The decision followed the complaint of a flat owner in the apartment building. The flat owner filed the complaint with the Chief Public Prosecutor’s Office in the western province of Eskişehir, alleging that the apartment manager had ruled during an apartment meeting that homeowners are prohibited from renting their flats to “students living without their families or bachelors.” The Eskişehir Chief Public Prosecutor’s Office then conveyed the case to TİHEK for their review.

During arguments to the TİHEK, the apartment manager claimed the complainant was renting his flat to be used as a business of an “uknown nature.” He also said that the policy against bachelors and students living without their families was “never applied.” Another resident has been living alone in the building for over 10 years, he noted.

Meanwhile, the complainant said that since 2014, the apartment management had pressured him not to rent his flat to a student or bachelor, and the pressure was “formalized” with the decision by the manager at the apartment meeting.

 According to official registration figures, around 60,000 university students live in Eskişehir, so the apartment’s ruling made it more difficult for them to find housing, the complainant argued.

In a written defense, the apartment manager said that many students who previously lived in the apartment building had failed to pay apartment maintenance fees and made “too much noise,” leading to complaints from other residents.

He stated that the apartment meeting decision was non-binding and only expressed a “wish, desire or suggestion.” 

TİHEK based its ruling on an article in the European Convention of Human Rights that prohibits discrimination based on someone’s background or history. 

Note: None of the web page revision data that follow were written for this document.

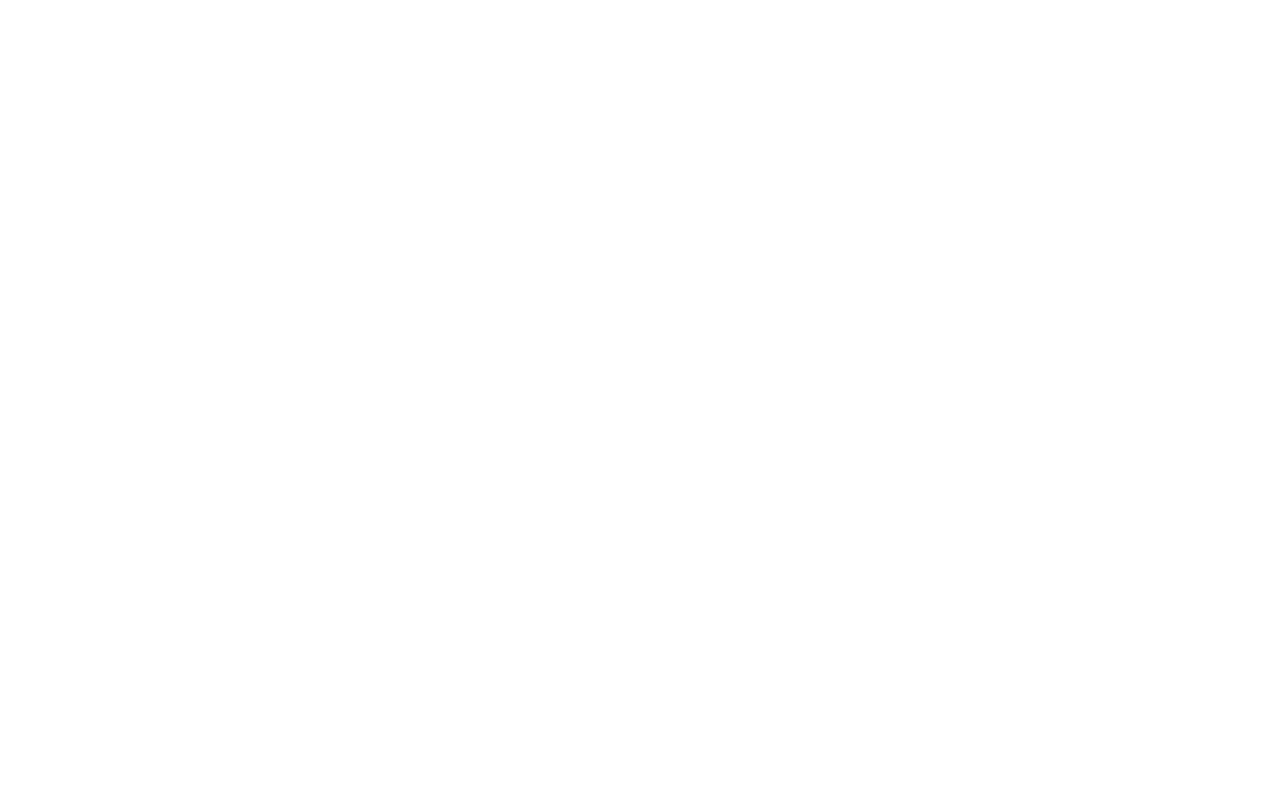
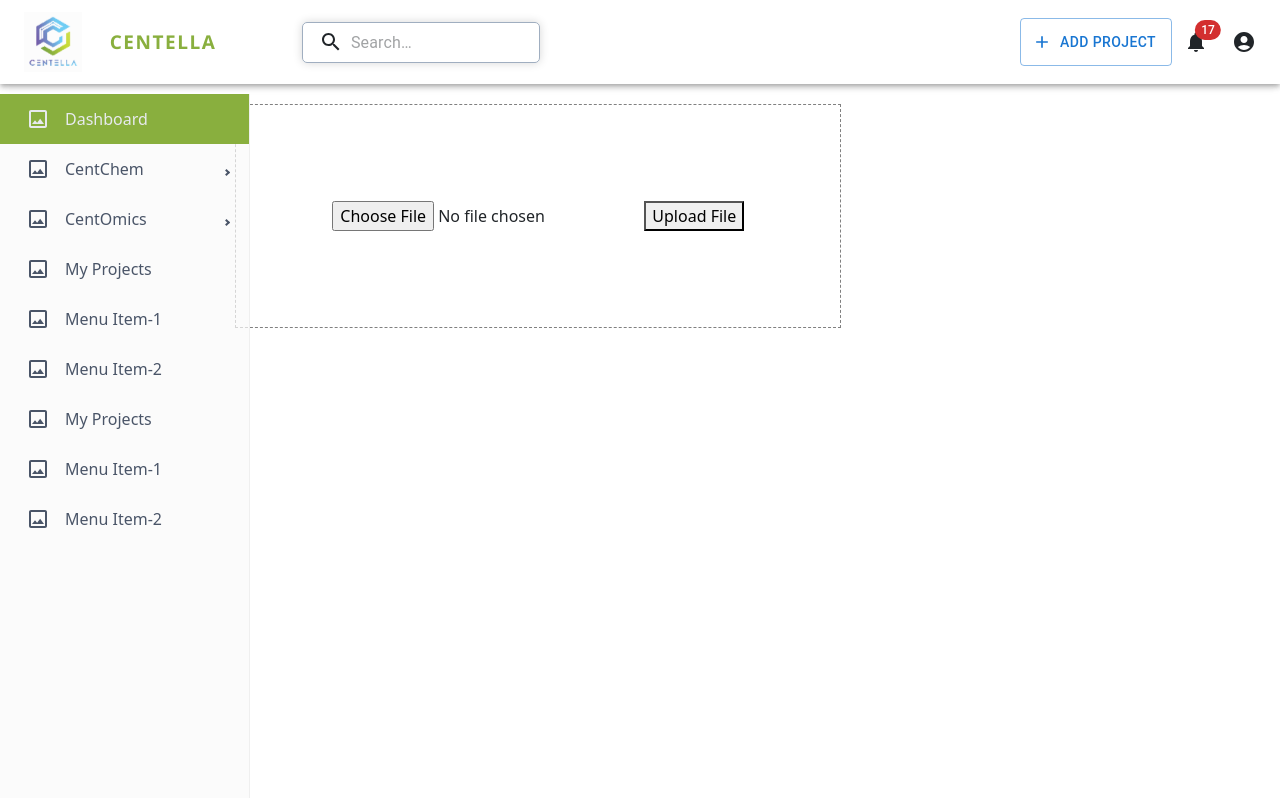
Before and after one commit to swethamallavarapu/centella-vite, a React (Create React App) app: page /Centchem/Upload in a window 1280 px wide. Before the commit this address had no page. Built offline with nearby package versions, Linux system fonts and the light colour scheme; the HTML template or start-up script is replaced by a standard one.

Commit message:
Added retro

```diff
--- a/package.json
+++ b/package.json
@@ -16,7 +16,7 @@
     "@testing-library/jest-dom": "^5.16.5",
     "@testing-library/react": "^13.4.0",
     "@testing-library/user-event": "^13.5.0",
-    "axios": "^1.2.2",
+    "axios": "^1.2.3",
     "bootstrap": "^5.2.3",
     "formik": "^2.2.9",
     "husky": "^8.0.3",
@@ -26,7 +26,9 @@
     "react-bootstrap": "^2.7.0",
     "react-card-flip": "^1.2.0",
     "react-dom": "^18.2.0",
+    "react-dropzone": "^14.2.3",
     "react-hook-form": "^7.41.5",
+    "react-popper": "^2.3.0",
     "react-pro-sidebar": "^1.0.0-alpha.10",
     "react-redux": "^8.0.5",
     "react-router-dom": "^6.6.2",
--- a/src/App.js
+++ b/src/App.js
@@ -12,6 +12,7 @@ import 'bootstrap/dist/css/bootstrap.min.css';
 import DrawMolecule from "./pages/DrawMolecule";
 import PasteSmile from "./pages/PasteSmile";
 import RetroSynthesis from "./pages/RetroSynthesis";
+import Upload from "./pages/Upload";
 const theme = createTheme();
 
 function App() {
@@ -28,6 +29,7 @@ function App() {
             <Route path="/Centchem/?/DrawMolecule" element = {<DrawMolecule />} />
             <Route path="/Centchem/?/PasteSmile" element = {<PasteSmile />} />
             <Route path="Centchem/RetroSynthesis" element = {<RetroSynthesis />} />
+            <Route path="Centchem/Upload" element={<Upload />} />
           </Route>
         </Routes>
       </ProSidebarProvider>
--- /dev/null
+++ b/src/assets/css/Upload.css
@@ -0,0 +1,6 @@
+.text {
+    display: flex;
+    height: 100%;
+    padding-top: 150px;
+    padding-left: 100px;
+}
--- a/src/components/Auth/signup.jsx
+++ b/src/components/Auth/signup.jsx
@@ -1,4 +1,4 @@
-import React, { useState } from "react";
+import React from "react";
 import Button from "@mui/material/Button";
 import CssBaseline from "@mui/material/CssBaseline";
 import TextField from "@mui/material/TextField";
@@ -9,10 +9,7 @@ import { useForm } from "react-hook-form";
 import { yupResolver } from "@hookform/resolvers/yup";
 import * as Yup from "yup";
 
-
 export default function SignUp() {
-  const mobileRegExp =
-    /^((\\+[1-9]{1,4}[ \\-]*)|(\\([0-9]{2,3}\\)[ \\-]*)|([0-9]{2,4})[ \\-]*)*?[0-9]{3,4}?[ \\-]*[0-9]{3,4}?$/;
   const validationSchema = Yup.object().shape({
     name: Yup.string().required("Fullname is required"),
     emailId: Yup.string().required("Email Address is required"),
@@ -21,7 +18,6 @@ export default function SignUp() {
 
   const {
     register,
-    control,
     handleSubmit,
     formState: { errors },
   } = useForm({
--- a/src/pages/CentChemPage.jsx
+++ b/src/pages/CentChemPage.jsx
@@ -38,16 +38,13 @@ function CentChemPage() {
               </NavDropdown.Item>
               <NavDropdown.Divider />
               <NavDropdown.Item
-                onClick={() => handleClick(0, 1)}
+                onClick={() => handleClick(0, "/Upload")}
                 eventKey="4.3"
               >
                 Upload File
               </NavDropdown.Item>
             </NavDropdown>
-            <Nav.Item
-              onClick={() => handleClick(0, "/RetroSynthesis")}
-              eventKey="1"
-            >
+            <Nav.Item onClick={() => handleClick(0, 1)} eventKey="1">
               <Nav.Link eventKey="2">Retro Synthesis</Nav.Link>
             </Nav.Item>
             <Nav.Item>
--- /dev/null
+++ b/src/pages/Upload.jsx
@@ -0,0 +1,50 @@
+import React, { useState } from "react";
+import axios from "axios";
+import Box from "@mui/material/Box";
+import "../assets/css/Upload.css";
+
+function Upload() {
+  const [file, setFile] = useState(null);
+
+  const UPLOAD_ENDPOINT =
+    "http://localhost/react-php-file-upload/backend/upload.php";
+
+  const handleSubmit = async (e) => {
+    e.preventDefault();
+    let res = await uploadFile(file);
+    console.log(res.data);
+  };
+
+  const uploadFile = async (file) => {
+    const formData = new FormData();
+    formData.append("avatar", file);
+
+    return await axios.post(UPLOAD_ENDPOINT, formData, {
+      headers: {
+        "content-type": "multipart/form-data",
+      },
+    });
+  };
+
+  const handleOnChange = (e) => {
+    console.log(e.target.files[0]);
+    setFile(e.target.files[0]);
+  };
+
+  return (
+    <Box
+      className="text"
+      component="span"
+      sx={{ p: 12, border: "1px dashed grey" }}
+    >
+      <form onSubmit={handleSubmit}>
+        {/* <h1>React File Upload</h1> */}
+        <input type="file" onChange={handleOnChange} />
+
+        <button type="submit">Upload File</button>
+      </form>
+    </Box>
+  );
+}
+
+export default Upload;
```
Also changed, not shown: 1 other file (tests, documents, lock files or other folders).
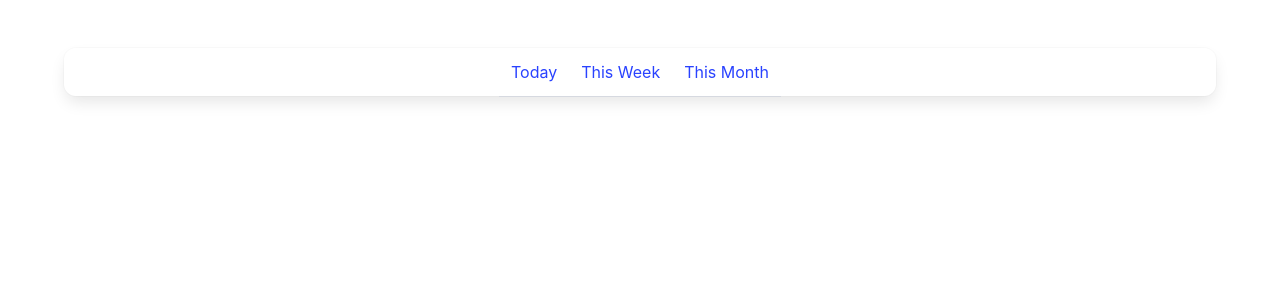
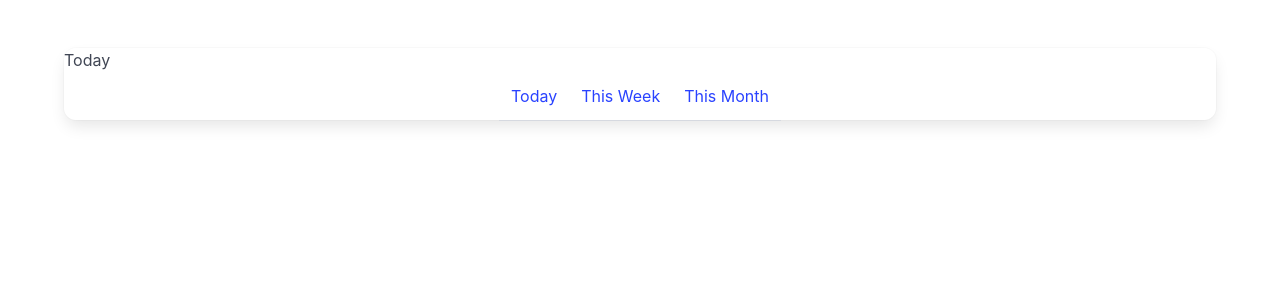
Before and after one commit to kelvi-zignuts/reactive_store_from_scratch, a Vue app: page / in a window 1280 px wide. Shown: the top 300 px of the page. Built offline with nearby package versions, Linux system fonts and the light colour scheme.

Commit message:
implement of directives - loops with v-for, binding with v-bind and events and reactivity for display currect selected value

```diff
--- a/src/components/TimeLine.vue
+++ b/src/components/TimeLine.vue
@@ -1,12 +1,30 @@
 <script setup lang="ts">
+import {ref} from 'vue'
+
+const periods = ["Today", "This Week", "This Month"];
+
+let selectedPeriod = ref("Today");
+
+function selectPeriod(period: string) {
+  console.log(period);
+  selectedPeriod.value = period;
+}
 </script>
 
 <template>
-    <nav class="is-primary panel">
-        <span class="panel-tabs">
-            <a>Today</a>
+  <nav class="is-primary panel">
+    {{ selectedPeriod }}
+    <span class="panel-tabs">
+      <!-- <a>Today</a>
             <a>This Week</a>
-            <a>This Month</a>
-        </span>
-    </nav>
+            <a>This Month</a> -->
+      <a
+        v-for="period in periods"
+        :key="period"
+        @click="selectPeriod(period)"
+      >
+        {{ period }}
+      </a>
+    </span>
+  </nav>
 </template>
```
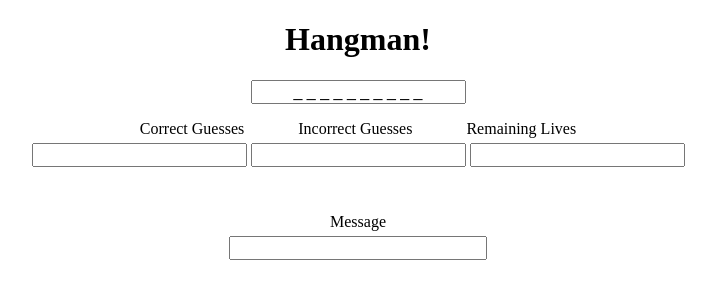
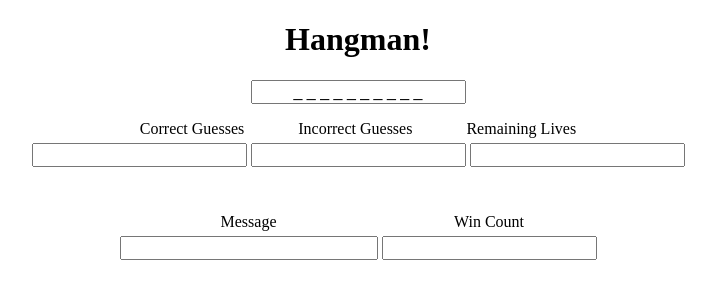
Before and after one commit to WillCHansen/hangman-game, a PHP site: page / in a window 1280 px wide. Shown: the top 300 px of the page, without its empty margins (282-998 px from the left). Run offline with PHP 8.4, Linux system fonts and the light colour scheme.

Commit message:
commit before I delete things

```diff
--- a/assets/css/style.css
+++ b/assets/css/style.css
@@ -23,3 +23,17 @@ p{
 	padding-left: 50px;
     padding-right: 50px;
 }
+.message{
+	display: block;
+}
+.wincount{
+	display: block;
+}
+.msg_cont{
+	display: inline-block;
+	padding-right: 0px;
+}
+.count_cont{
+	display: inline-block;
+	padding-left: 0px;
+}
--- a/assets/javascript/game.js
+++ b/assets/javascript/game.js
@@ -44,10 +44,14 @@ function create_cur_hang(term, correctarr){
 	return outarr
 }
 
+// this is coding hangman so here are the terms (global)
+var codingterms = ["javascript", "styles", "hypertext", "markup", "language", "python", "coding", "bootcamp", "foobar", "rickrolled"];
+
 // this is the poor dude who's hanging (object)
 var hangman = {
-	// set initial life
+	// set initial stats
 	life: 5,
+	winCount: -1,
 	// this method checks if he's dead
 	isDead: function(){
 		if ( this.life < 1 ){
@@ -64,10 +68,20 @@ var hangman = {
 			return true
 		}
 	},
+	// start new game
+	newInstance: function(){
+		this.correctarr = [];
+		this.incorrectarr = [];
+		this.guessarr = [];
+		this.life = 5;
+		this.term = codingterms[Math.floor(Math.random() * codingterms.length)];
+		this.winCount++
+		// I dont know if an instructor is reading this, but you're welcome for logging the word you're trying to guess
+		console.log("Answer: " + this.term)
+		var hangmanstr = create_cur_hang(hangman.term, hangman.correctarr).toString();
+		document.getElementById("Hangman").value = hangmanstr.replace(/\,/g," ");
+	},
 };
-
-// this is coding hangman so here are the terms
-var codingterms = ["javascript", "styles", "hypertext", "markup", "language", "python", "coding", "bootcamp", "foobar", "rickrolled"];
 // this selects a random term for the game
 hangman.term = codingterms[Math.floor(Math.random() * codingterms.length)];
 
--- a/index.html
+++ b/index.html
@@ -17,9 +17,15 @@
 		<input type="text" id="incorrect" readonly>
 		<input type="text" id="Remaining" readonly>
 	</div>
-	<p>Message</p>
 	<div>
-		<input type="text" id="message" readonly>
+		<div class="msg_cont">
+			<p class="message">Message</p>
+			<input type="text" id="message" readonly>
+		</div>
+		<div class="count_cont">
+		<p class="wincount">Win Count</p>
+			<input type="text" id="wincount" readonly>
+		</div>
 	</div>
 </body>
 <script type="text/javascript" src="assets/javascript/game.js"></script>
```
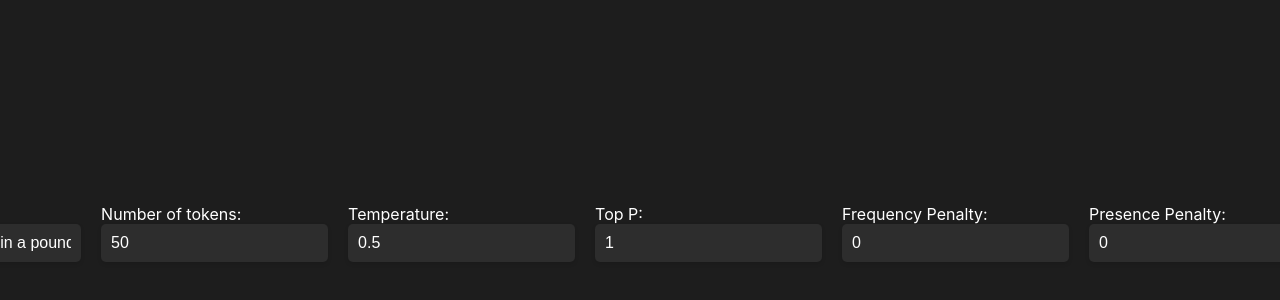
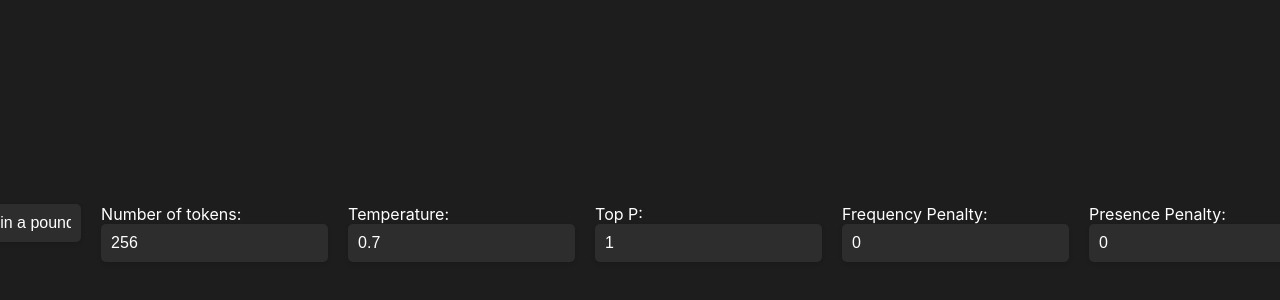
Before and after one commit to zac-crites/chatgui, a React (Create React App) app: page / in a window 1280 px wide. Shown: the part 496-796 px from the top of the page. Built offline with nearby package versions, Linux system fonts and the light colour scheme.

Commit message:
Add parameters

```diff
--- a/src/App.js
+++ b/src/App.js
@@ -11,8 +11,8 @@ const openai = new OpenAIApi(config);
 function App() {
 
   const [message, setMessage] = useState('How many ounces in a pound?');
-  const [numTokens, setNumTokens] = useState(50);
-  const [temperature, setTemperature] = useState(0.5);
+  const [numTokens, setNumTokens] = useState(256);
+  const [temperature, setTemperature] = useState(0.7);
   const [topP, setTopP] = useState(1);
   const [frequencyPenalty, setFrequencyPenalty] = useState(0);
   const [presencePenalty, setPresencePenalty] = useState(0);
@@ -85,7 +85,6 @@ function App() {
 
       <form onSubmit={handleSubmit}>
         <label>
-          Message:
           <input
             type="text"
             ref={messageRef}
```
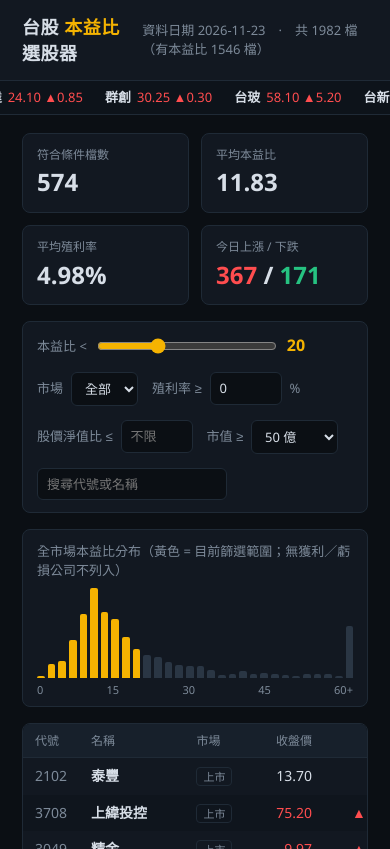
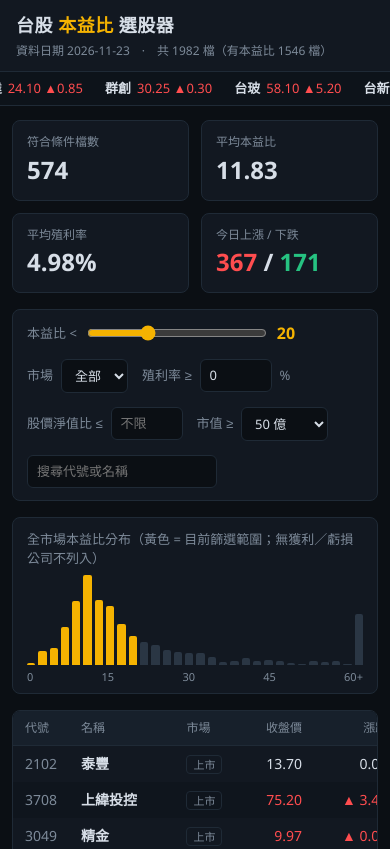
Before and after one commit to qwqw75330-coder/stock-screener, a plain HTML site: page index.html in a window 390 px wide. Shown: the top 849 px of the page. Drawn offline with Linux system fonts and the light colour scheme.

Commit message:
Update data 2026-11-23

```diff
--- a/index.html
+++ b/index.html
@@ -63,7 +63,13 @@
   .pebar i { display: block; height: 100%; background: var(--accent); }
   .empty { padding: 40px; text-align: center; color: var(--dim); }
   footer { color: var(--dim); font-size: 12px; padding: 14px 22px 28px; text-align: center; }
-  @media (max-width: 760px) { .stats { grid-template-columns: repeat(2, 1fr); } }
+  @media (max-width: 760px) {
+    .stats { grid-template-columns: repeat(2, 1fr); }
+    header { flex-wrap: wrap; gap: 4px; padding: 12px 16px; }
+    header h1 { white-space: nowrap; }
+    .date { margin-left: 0; width: 100%; font-size: 12px; }
+    main { padding: 14px 12px; }
+  }
 </style>
 </head>
 <body>
```
Also changed, not shown: template.html (+7 -1 lines).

“It has been decided by a majority voting that the discrimination law which is reassured [by law] has been violated by the [apartment] administrator,” the ruling stated.